Service shops in our industry are facing stiffer and stiffer competition. As the current state of the economy bangs you around, it seems like every third Wednesday some new shop pops up in your area cutting into your customer base and making your business work just that much harder to maintain, let alone expand. Many of these new businesses don’t last very long, but while they are operating, they soak up a little of your customer base. Even if it’s only one or two potential new customers that get scooped up by the new guys, that’s one or two less for your business.
Who You Are
The one thing your shop has that the new guys don’t is name recognition, or at least we hope so. The other is word of mouth from your existing customers. If you have developed your business well, you have those certain customers who, when they have a problem, simply call you. They don’t shop, they don’t ask for referrals from neighbors, they just call you. If one of their friends or neighbors needs a plumber or HVAC contractor, they refer you. Those are the customers who can make being in our business worthwhile.

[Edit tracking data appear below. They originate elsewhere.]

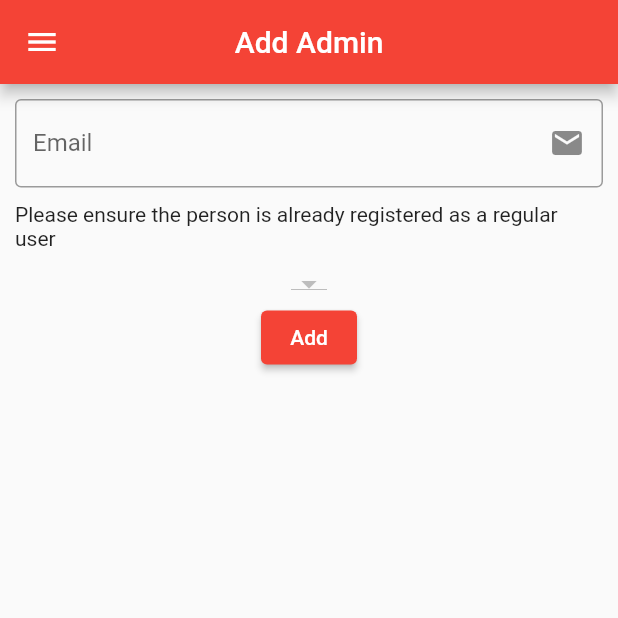
After one commit to geek911/BW-Blood-Services, a Flutter app: the AddAdminPage screen opened by its route, on a phone screen of 412 x 824 dp, the top half of it. The commit adds this screen. Run offline on Flutter 3.47's test engine with Material 2 defaults, Android fonts, the phone set to English and light mode, and no system bars; our stand-ins replace cloud_firestore, firebase_auth, firebase_core, progress_dialog; accounts and stored records are empty.

Commit message:
can now add admin

```diff
--- a/lib/app.dart
+++ b/lib/app.dart
@@ -1,4 +1,5 @@
 import 'package:bw_blood_final/constants/routes.dart';
+import 'package:bw_blood_final/pages/add_admin_page.dart';
 import 'package:bw_blood_final/pages/add_btc_page.dart';
 import 'package:bw_blood_final/pages/add_daily_tip_page.dart';
 import 'package:bw_blood_final/pages/appointment_page.dart';
@@ -31,7 +32,8 @@ class App extends StatelessWidget {
         EDIT_PROFILE_PAGE: (context)=>EditProfilePage(),
         ADD_BTC_PAGE: (context)=>AddBTCPage(),
         ADD_DAILY_TIP_PAGE: (context)=>AddDailyTipPage(),
-        APPROVAL_PAGE: (context)=> ApprovalPage()
+        APPROVAL_PAGE: (context)=> ApprovalPage(),
+        ADD_ADMIN_PAGE: (context)=>AddAdminPage()
       },
 
     );
--- a/lib/constants/routes.dart
+++ b/lib/constants/routes.dart
@@ -11,3 +11,4 @@ const EDIT_PROFILE_PAGE = '/edit_profile';
 const ADD_BTC_PAGE = '/add_btc';
 const  ADD_DAILY_TIP_PAGE = '/add_tip';
 const APPROVAL_PAGE = '/approve_appointments';
+const ADD_ADMIN_PAGE = '/add_admin';
--- /dev/null
+++ b/lib/pages/add_admin_page.dart
@@ -0,0 +1,123 @@
+import 'package:bw_blood_final/models/centre.dart';
+import 'package:bw_blood_final/services/centre_services.dart';
+import 'package:bw_blood_final/services/user_service.dart';
+import 'package:bw_blood_final/utils/validator.dart';
+import 'package:bw_blood_final/widgets/main_drawer.dart';
+import 'package:bw_blood_final/widgets/progressBar.dart';
+import 'package:flutter/material.dart';
+import 'package:progress_dialog/progress_dialog.dart';
+
+class AddAdminPage extends StatefulWidget {
+  @override
+  _AddAdminPageState createState() => _AddAdminPageState();
+}
+
+class _AddAdminPageState extends State<AddAdminPage> {
+  final _formKey = GlobalKey<FormState>();
+
+  final _emailController = TextEditingController();
+
+  CenterServices _services = CenterServices();
+  UserService _userService = UserService();
+  Map<String, String> _centres = {}; // name - key, id - value
+  String selectedCentre = "";
+
+  @override
+  void initState() {
+    _services.getAllCenters().then((centres) {
+      setState(() {
+        centres.forEach((element) {
+          _centres.putIfAbsent(element.name, () => element.id);
+          setState(() {
+            selectedCentre = _centres.keys.first;
+          });
+        });
+      });
+    });
+    super.initState();
+  }
+
+  Future<void> _addAdmin() async {
+    await _userService.updateToAdmin(
+        _emailController.text, _centres[selectedCentre]);
+    _emailController.clear();
+  }
+
+  @override
+  Widget build(BuildContext context) {
+    return Scaffold(
+        appBar: AppBar(
+          title: Text('Add Admin'),
+          centerTitle: true,
+        ),
+        drawer: mainDrawer(context),
+        body: SafeArea(
+          child: Padding(
+            padding: const EdgeInsets.symmetric(horizontal: 10.0, vertical: 10),
+            child: Form(
+              key: _formKey,
+              child: Column(
+                children: [
+                  TextFormField(
+                    controller: _emailController,
+                    validator: validateEmail,
+                    decoration: InputDecoration(
+                      labelText: 'Email',
+                      border: OutlineInputBorder(),
+                      suffixIcon: Icon(
+                        Icons.email,
+                      ),
+                    ),
+                  ),
+                  SizedBox(
+                    height: 10,
+                  ),
+                  Text(
+                      'Please ensure the person is already registered as a regular user'),
+                  SizedBox(
+                    height: 10,
+                  ),
+                  DropdownButton<String>(
+                    value: selectedCentre,
+                    items: _centres.keys.map((String value) {
+                      return new DropdownMenuItem<String>(
+                        value: value,
+                        child: new Text(value),
+                      );
+                    }).toList(),
+                    onChanged: (value) {
+                      setState(() {
+                        selectedCentre = value;
+                      });
+                    },
+                  ),
+                  ElevatedButton(
+                      onPressed: () async {
+                        var pr = progressIndicator(context, 'please wait');
+                        try {
+                          if (_formKey.currentState.validate()) {
+                            pr.show();
+                            await _addAdmin();
+                            ScaffoldMessenger.of(context)
+                                .showSnackBar(SnackBar(content: Text('Done')));
+
+                            pr.hide();
+                          } else {
+                            ScaffoldMessenger.of(context).showSnackBar(SnackBar(
+                                content: Text('Check the entered email')));
+                          }
+                        } catch (e) {
+                          ScaffoldMessenger.of(context).showSnackBar(SnackBar(
+                              content: Text(
+                                  'User does not exist / is not in the system at all')));
+                          pr.hide();
+                        }
+                      },
+                      child: Text('Add'))
+                ],
+              ),
+            ),
+          ),
+        ));
+  }
+}
--- a/lib/services/centre_services.dart
+++ b/lib/services/centre_services.dart
@@ -32,4 +32,5 @@ class CenterServices {
 
 
 
+
 }
--- a/lib/services/user_service.dart
+++ b/lib/services/user_service.dart
@@ -4,14 +4,13 @@ import 'package:firebase_auth/firebase_auth.dart';
 import 'package:flutter/material.dart';
 
 class UserService {
-
   static bool isAdmin = false;
 
   final FirebaseAuth auth = FirebaseAuth.instance;
   final CollectionReference users =
       FirebaseFirestore.instance.collection("users");
   final User _currentUser = FirebaseAuth.instance.currentUser;
-
+  final administrators = FirebaseFirestore.instance.collection("administrator");
   Future<ApplicationUser> get currentApplicationUser async {
     var result = await users.where("id", isEqualTo: _currentUser.uid).get();
 
@@ -26,10 +25,11 @@ class UserService {
   }
 
   Future<bool> loginAsAdmin(String email, String password) async {
-    var result = await auth.signInWithEmailAndPassword(email: email, password: password);
-    if(result != null){
+    var result =
+        await auth.signInWithEmailAndPassword(email: email, password: password);
+    if (result != null) {
       var user = await this.currentApplicationUser;
-      if(user.isAdminFor.isNotEmpty){
+      if (user.isAdminFor.isNotEmpty) {
         isAdmin = true;
         return true;
       }
@@ -71,8 +71,8 @@ class UserService {
   Future<List<ApplicationUser>> getAllUsers() async {
     List<ApplicationUser> users = [];
     var snapshot = await this.users.get();
-    for (var doc in snapshot.docs ) {
-      if(doc['email'] == auth.currentUser.email){
+    for (var doc in snapshot.docs) {
+      if (doc['email'] == auth.currentUser.email) {
         continue;
       }
       var user = ApplicationUser.fromDoc(doc);
@@ -81,7 +81,18 @@ class UserService {
     return users;
   }
 
-  Future<void> logout() async{
+  Future<void> logout() async {
     await auth.signOut();
   }
+
+  Future<void> updateToAdmin(String email, String centreId) async {
+    var result = await users.where('email', isEqualTo: email).get();
+    await users.doc(result.docs.first.id).update({'is_admin': 'true', 'is_admin_for': centreId});
+    ApplicationUser user = ApplicationUser.fromDoc(result.docs.first);
+    await administrators.add({
+      'user_id': user.id,
+      'centre_id': centreId
+    });
+    // debugPrint(centreId);
+  }
 }
--- a/lib/widgets/main_drawer.dart
+++ b/lib/widgets/main_drawer.dart
@@ -61,6 +61,16 @@ Widget mainDrawer(BuildContext context) {
                 title: Text('Profile'),
                 onTap: () async {
                   await Navigator.pushReplacementNamed(context, PROFILE_PAGE);
+                  // Navigator.pop(context);
+                }),
+            ListTile(
+                leading: Icon(
+                  Icons.person,
+                  color: Theme.of(context).primaryColor,
+                ),
+                title: Text('Add Admin'),
+                onTap: () async {
+                  await Navigator.pushReplacementNamed(context, ADD_ADMIN_PAGE);
                   // Navigator.pop(context);
                 }),
             ListTile(
--- a/pubspec.yaml
+++ b/pubspec.yaml
@@ -32,6 +32,7 @@ dependencies:
   firebase_core: ^1.0.4
   cloud_firestore: ^1.0.6
   firebase_auth: ^1.1.1
+  progress_dialog: ^1.2.4
 
 
 dev_dependencies:
```
Also changed, not shown: lib/widgets/progressBar.dart (added, +26 -0 lines), pubspec.lock.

It’s a simple equation, really. The customer was in need of service, they called you, you came—on time, well presented—did a good, or excellent, job with the repair and charged them a reasonable fee. Or maybe, as often happens, the problem was so easy to fix (tighten a packing nut or some other innocuous repair) that you didn’t even charge them. Maybe it was because you were already in the area, or maybe it was because you were feeling magnanimous. In either case, that simple act of good will got you a customer for as long as you wanted them.
Standing Out in the Crowd
In this column, I often comment on the internet and how business, or being in business, has changed. The ease with which people can now shop for everything is amazing. I’m not telling you anything that you don’t already know. Trying to get the attention of prospective customers via the web can be an exercise in futility of you don’t approach it in the right way. Your shop needs to stand out from the crowd. If not in a big way then in a special way.
One way you can do that is to offer something that few, if any, of your competitors does. I’m not talking about coupons or two-for-one specials, or anything like that. I’m talking about offering added value to your customers. A value perceived is a value achieved in the minds of most people.
The Biggest Asset
What is the biggest asset most, if not all, of your customers have? The answer is, their home. Many people do not look at their homes that way, which is where changing their perspective comes in. In fact, most people do not look at their biggest asset as anything more than the place they live.
Changing peoples’ perspective on this critical topic can make all the difference between a sale, upgrade, addition and/or remodel. In the coming months, we will be experiencing a slowdown/recession. That’s just the facts as they are presently seen. How we approach our businesses and customers during this time will be critical for growth moving forward
During these trying economic times, homeowners will be more vulnerable to being coached on the value of their biggest asset than usual. While renters do not figure into this equation (primarily because they have “no dog in the fight”) the owners of the rental properties certainly do. In fact, owners of rental properties have a bigger stake in seeing their property values maintained or increased. Balancing that value between passive income and passive investment is a conversation worth having with them.
Perspective is the Key
By changing your customers’ perspective on their biggest asset, you can increase rather than decrease your visibility to them. By making the argument that, even though we are experiencing tough economic times right now, there will be a rebound down the road and any investment that they make now will be just that much more valuable then. Or, since they are living in their asset, making it more modern and comfortable while weathering the economy makes more sense. The arguments are many and varied... you choose.
Of course, every situation is different, and you will have to be the best judge of when, or even if, to bring something up. Let’s face it, if your customer has just been downsized and is trying to make ends meet, common sense dictates that you don’t want to tell him he needs to remodel his bath or kitchen.
Remember, your customer has come to rely on your professional opinions. This is a powerful position to be in if you handle it correctly. Bringing added value to your customer can come in many forms and not all are tangible. Keeping this in mind will make you more in tune with how, and what, your customer is thinking and feeling when you are in their home... their biggest single asset!
Reminding your customer, gently, that their home is an asset as well as their home can change the texture of your conversation and allow you to bring that added value to bear. It’s an easier way to get your point across and might make them consider you their personal expert. If you can get the customer thinking in the direction you would like them to go, you’ve got half the battle won.
The Brooklyn, N.Y.-born author is a retired third generation master plumber. He founded Sunflower Plumbing & Heating in Shirley, N.Y., in 1975 and A Professional Commercial Plumbing Inc. in Phoenix in 1980. He holds residential, commercial, industrial and solar plumbing licenses and is certified in welding, clean rooms, polypropylene gas fusion and medical gas piping. He can be reached at [email protected].